The new $50 million industrial spray dryer will sit alongside the existing Food Waikato dryer and will have 2.4 times its capacity at 1.2 tonnes of powder per hour. The dryer will be operational by February 2020 and will grow employment at the plant from 17 to 35 staff.
Burgeoning global demand for sheep milk products is the impetus behind the new project.
Melody Dairies’ four investment partners are jointly financing and building the new spray dryer, which will be managed by Food Waikato. The four partners in Melody Dairies are:
- Nu-Mega Ingredients (NZ) Limited, a company owned by Australian Listed Clover Corporation Ltd, with a 35% stake in Melody Dairies;
- Landcorp Farming Limited (Pāmu), with a 35% share in the partnership;
- Dairy Nutraceuticals Limited, with a 20% share; and
- Food Waikato, also known as New Zealand Food Innovation Waikato, with a 10% share.
Commenting on the start of construction, Pāmu Chief Executive Steven Carden said the investment will support Pāmu’s strategy of adding value both within and beyond the farm gate.
“For the last five years Pāmu has pursued a strategic approach aimed at future proofing the company by diversifying our earnings potential. This investment fits with this strategy, and we expect the dryer, when completed, to contribute to the growing earnings and financial resilience of Pāmu in the years ahead.”
Pāmu, is a shareholder of Spring Sheep Milk Co., a boutique advanced nutrition company which exports high-value branded nutrition food products made from sheep milk
Spring Sheep Milk Co. CEO Scottie Chapman says, “The global sheep milk industry is estimated to be worth $8 billion USD at the farm gate and $30 billion USD at retail. The segment is experiencing strong growth on the back of increasing demand for alternative dairy.
“Asia is currently the largest consumer of sheep’s milk, and demand there is increasing as a high proportion of the population is intolerant to cow’s milk.”
Sheep milk is an ancient milk that has been around for millennia and remains popular in Europe particularly in France, Greece, Spain, Netherlands, Sardinia and the Middle East.
Around the world, sheep milk is predominantly consumed as cheese. However increasingly it is evolving into other products such as yoghurts, liquid milks, butter, ice cream/gelato, nutritional foods and beverages.
“It’s a new era for sheep milk. People are starting to see how its digestibility, nutrition and taste attributes make it ideal for many different products.
“We’re seeing a growing demand for high quality alternative milk due to dairy intolerance and dairy protein allergies, as well as heightened awareness around health and wellness in APAC region,” says Mr Chapman.
The Spring Sheep Milk Co. product range currently includes advanced nutrition powders and chewable tablets. The company is also developing a premium range of early life nutrition products.
“There are a number of high-value nutrition product lines that we will develop in the new Food Waikato plant,” says Mr Chapman.

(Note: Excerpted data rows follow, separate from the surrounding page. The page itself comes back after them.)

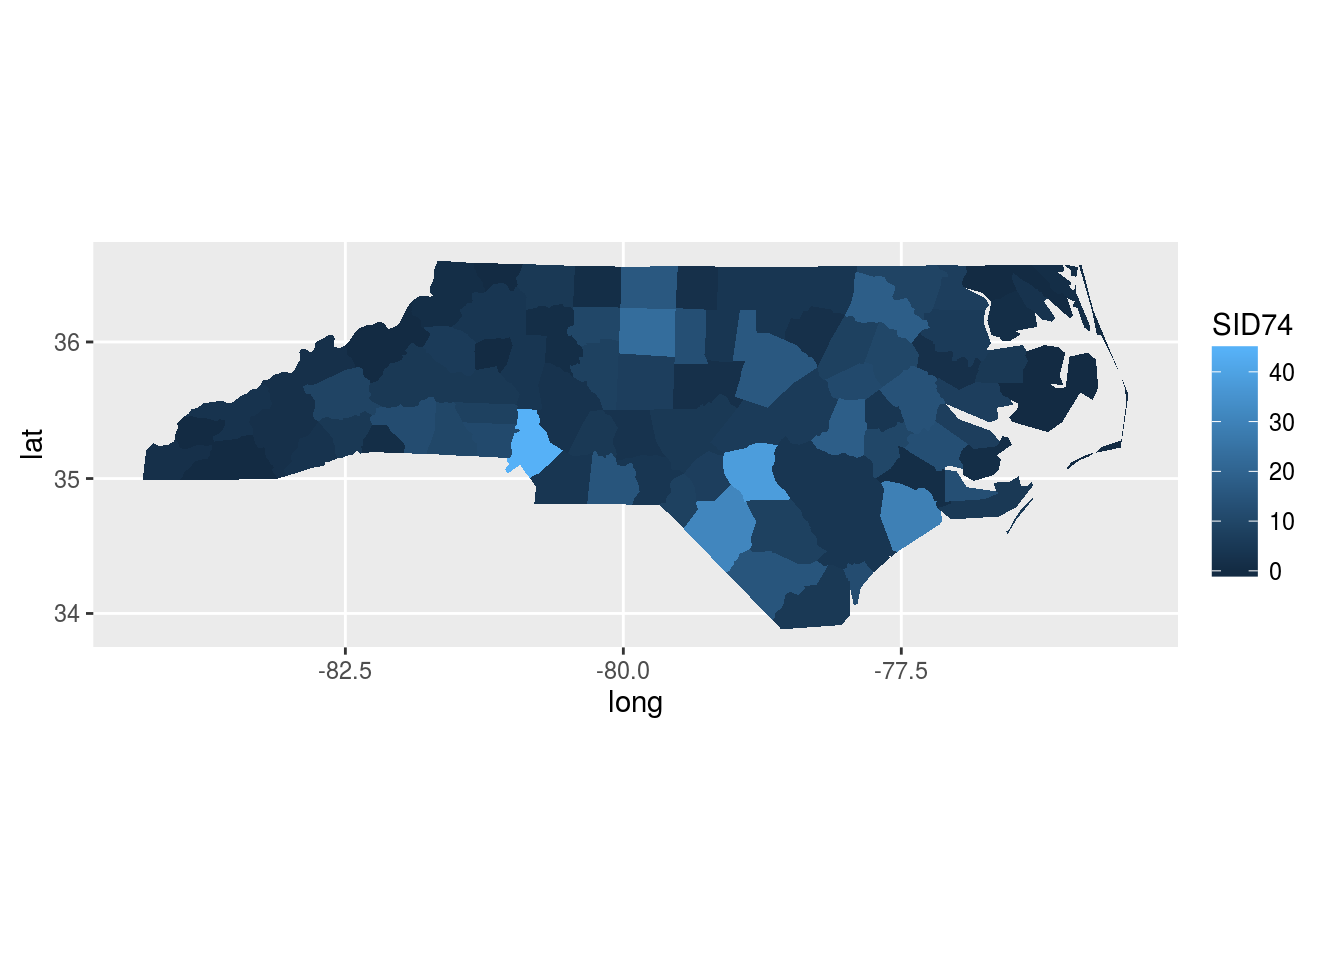
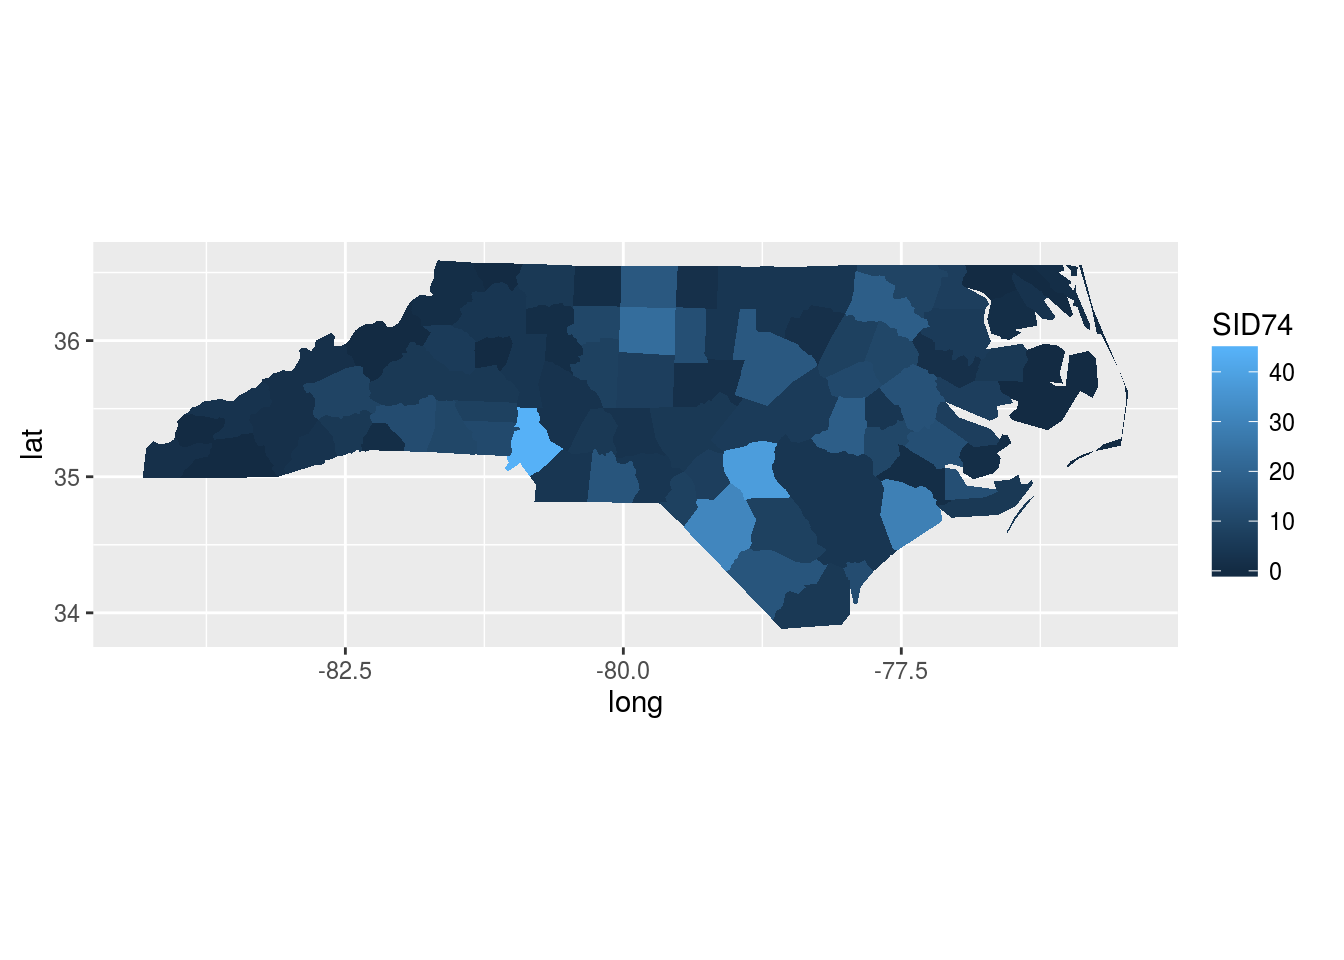
update

Changed region(s): [[0.7188, 0.5, 0.75, 0.5312], [0.0312, 0.4688, 0.0625, 0.5], [0.0312, 0.3438, 0.0625, 0.375]]

diff --git a/index.html b/index.html
@@ -523,13 +523,13 @@ plot(spTransform(norway, merc), bgMap = NorwayMap, border = &#39;red&#39;)</code
 <pre class="r"><code>library(ggplot2)
 f = fortify(nc, region = &quot;CNTY_ID&quot;) 
 ff = merge(f, nc@data, by.x = &quot;id&quot;, by.y = &quot;CNTY_ID&quot;) # this replicates a lot of info</code></pre>
-<p>next, we can plot the data, but if we want one distance unit north to approximately match one unit east, we additionally need to set <code>coord_map()</code> to instruct <code>ggplot</code> this concerns longitude/latitude coordinates:</p>
+<p>next, we can plot the data, but if we want one distance unit north to approximately match one unit east, we additionally need to set <code>coord_map()</code> or <code>coord_quickmap()</code> to instruct <code>ggplot</code> this concerns longitude/latitude coordinates (not stating the datum). <code>coord_map()</code> projects to mercator (by default), <code>coord_quickmap()</code> computes a suitable aspect ratio and plots degrees.</p>
 <pre class="r"><code>ggplot(ff) + 
     aes(long, lat, group = group, fill = SID74) + 
     geom_polygon() + 
-    coord_map()</code></pre>
+    coord_quickmap()</code></pre>
 <p><img src="sp_gallery_files/figure-html/unnamed-chunk-36-1.png" title="" alt="" width="672" /></p>
-<p>Bubble plots can be generated e.g. by</p>
+<p>Bubble plots can be generated through <code>ggplot</code> by</p>
 <pre class="r"><code>ggplot(as.data.frame(meuse)) + 
     aes(x, y, size = zinc) + 
     geom_point() +
@@ -547,9 +547,9 @@ ff = merge(f, nc@data, by.x = &quot;id&quot;, by.y = &quot;CNTY_ID&quot;) # this
 <p>R packages leaflet and mapview provide interactive, browser-based maps building upon the leaflet javascript library. An example is:</p>
 <pre class="r"><code>library(mapview)</code></pre>
 <pre><code>## Loading required package: leaflet</code></pre>
-<pre class="r"><code>mapview(meuse.grid, zcol = &quot;soil&quot;)@map</code></pre>
+<pre class="r"><code>mapview(meuse.grid, zcol = c(&quot;soil&quot;, &quot;dist&quot;))@map</code></pre>
 <p><div id="htmlwidget-3685" style="width:672px;height:480px;" class="leaflet"></div>
[2 lines of base64/hex data omitted]
 <p>more examples are found <a href="https://environmentalinformatics-marburg.github.io/web-presentations/20150723_mapView.html">here</a>.</p>
 </div>
 <div id="sessioninfo" class="section level2">
@@ -571,7 +571,7 @@ ff = merge(f, nc@data, by.x = &quot;id&quot;, by.y = &quot;CNTY_ID&quot;) # this
 ## [1] methods   stats     graphics  grDevices utils     datasets  base     
 ## 
 ## other attached packages:
-##  [1] mapview_1.0.0       leaflet_1.0.0       cshapes_0.4-2      
+##  [1] mapview_1.0.1       leaflet_1.0.0       cshapes_0.4-2      
 ##  [4] plyr_1.8.3          RgoogleMaps_1.2.0.7 ggmap_2.5.2        
 ##  [7] ggplot2_2.0.0       RColorBrewer_1.1-2  gstat_1.1-1        
 ## [10] rgeos_0.3-16        maps_3.0.1          rgdal_1.1-3        

diff --git a/sp_gallery.html b/sp_gallery.html
@@ -523,13 +523,13 @@ plot(spTransform(norway, merc), bgMap = NorwayMap, border = &#39;red&#39;)</code
 <pre class="r"><code>library(ggplot2)
 f = fortify(nc, region = &quot;CNTY_ID&quot;) 
 ff = merge(f, nc@data, by.x = &quot;id&quot;, by.y = &quot;CNTY_ID&quot;) # this replicates a lot of info</code></pre>
-<p>next, we can plot the data, but if we want one distance unit north to approximately match one unit east, we additionally need to set <code>coord_map()</code> to instruct <code>ggplot</code> this concerns longitude/latitude coordinates:</p>
+<p>next, we can plot the data, but if we want one distance unit north to approximately match one unit east, we additionally need to set <code>coord_map()</code> or <code>coord_quickmap()</code> to instruct <code>ggplot</code> this concerns longitude/latitude coordinates (not stating the datum). <code>coord_map()</code> projects to mercator (by default), <code>coord_quickmap()</code> computes a suitable aspect ratio and plots degrees.</p>
 <pre class="r"><code>ggplot(ff) + 
     aes(long, lat, group = group, fill = SID74) + 
     geom_polygon() + 
-    coord_map()</code></pre>
+    coord_quickmap()</code></pre>
 <p><img src="sp_gallery_files/figure-html/unnamed-chunk-36-1.png" title="" alt="" width="672" /></p>
-<p>Bubble plots can be generated e.g. by</p>
+<p>Bubble plots can be generated through <code>ggplot</code> by</p>
 <pre class="r"><code>ggplot(as.data.frame(meuse)) + 
     aes(x, y, size = zinc) + 
     geom_point() +
@@ -547,9 +547,9 @@ ff = merge(f, nc@data, by.x = &quot;id&quot;, by.y = &quot;CNTY_ID&quot;) # this
 <p>R packages leaflet and mapview provide interactive, browser-based maps building upon the leaflet javascript library. An example is:</p>
 <pre class="r"><code>library(mapview)</code></pre>
 <pre><code>## Loading required package: leaflet</code></pre>
-<pre class="r"><code>mapview(meuse.grid, zcol = &quot;soil&quot;)@map</code></pre>
+<pre class="r"><code>mapview(meuse.grid, zcol = c(&quot;soil&quot;, &quot;dist&quot;))@map</code></pre>
 <p><div id="htmlwidget-3685" style="width:672px;height:480px;" class="leaflet"></div>
[2 lines of base64/hex data omitted]
 <p>more examples are found <a href="https://environmentalinformatics-marburg.github.io/web-presentations/20150723_mapView.html">here</a>.</p>
 </div>
 <div id="sessioninfo" class="section level2">
@@ -571,7 +571,7 @@ ff = merge(f, nc@data, by.x = &quot;id&quot;, by.y = &quot;CNTY_ID&quot;) # this
 ## [1] methods   stats     graphics  grDevices utils     datasets  base     
 ## 
 ## other attached packages:
-##  [1] mapview_1.0.0       leaflet_1.0.0       cshapes_0.4-2      
+##  [1] mapview_1.0.1       leaflet_1.0.0       cshapes_0.4-2      
 ##  [4] plyr_1.8.3          RgoogleMaps_1.2.0.7 ggmap_2.5.2        
 ##  [7] ggplot2_2.0.0       RColorBrewer_1.1-2  gstat_1.1-1        
 ## [10] rgeos_0.3-16        maps_3.0.1          rgdal_1.1-3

The opportunity for a sustainable sheep milking industry in New Zealand has recently arisen due to the availability of high-performance genetics.
“Prior to imported genetics, on average ewes would only produce 100-150 litres each per season which made the model economically challenging for farmers. A good return, however, is now possible using imported genetics coupled with the right farming systems.
“For example, ewes on our pilot farms have set records this year, with our first generation of European ‘elites’ on target to achieve over 300 litres as hoggets. Once fully grown they will achieve 400 litres.
“These results are promising for the industry. It demonstrates sheep milking is a sustainable option for cow dairy farmers looking to switch to a low environmental impact alternative,” Mr Chapman explains.
Stuart Gordon, CEO of Food Waikato, says, “With the huge growth in this alternative dairy industry, our new specialist processing site will enable the sheep industry to go through its current growth phase and will help the industry scale to meet increasing demand.
“Products coming out of our dryer are projected to deliver $129 million in dairy exports each year,” says Gordon.
Scottie Chapman says Spring Sheep Milk Co. is extremely optimistic about the next 12 months for the business.
“Things are looking very promising. We have several exciting product launches lined up for later this year in multiple new markets.
“By 2030 we expect to be a $200-700 million-dollar business. Everything tells us we are on track to achieve this,” says Mr Chapman.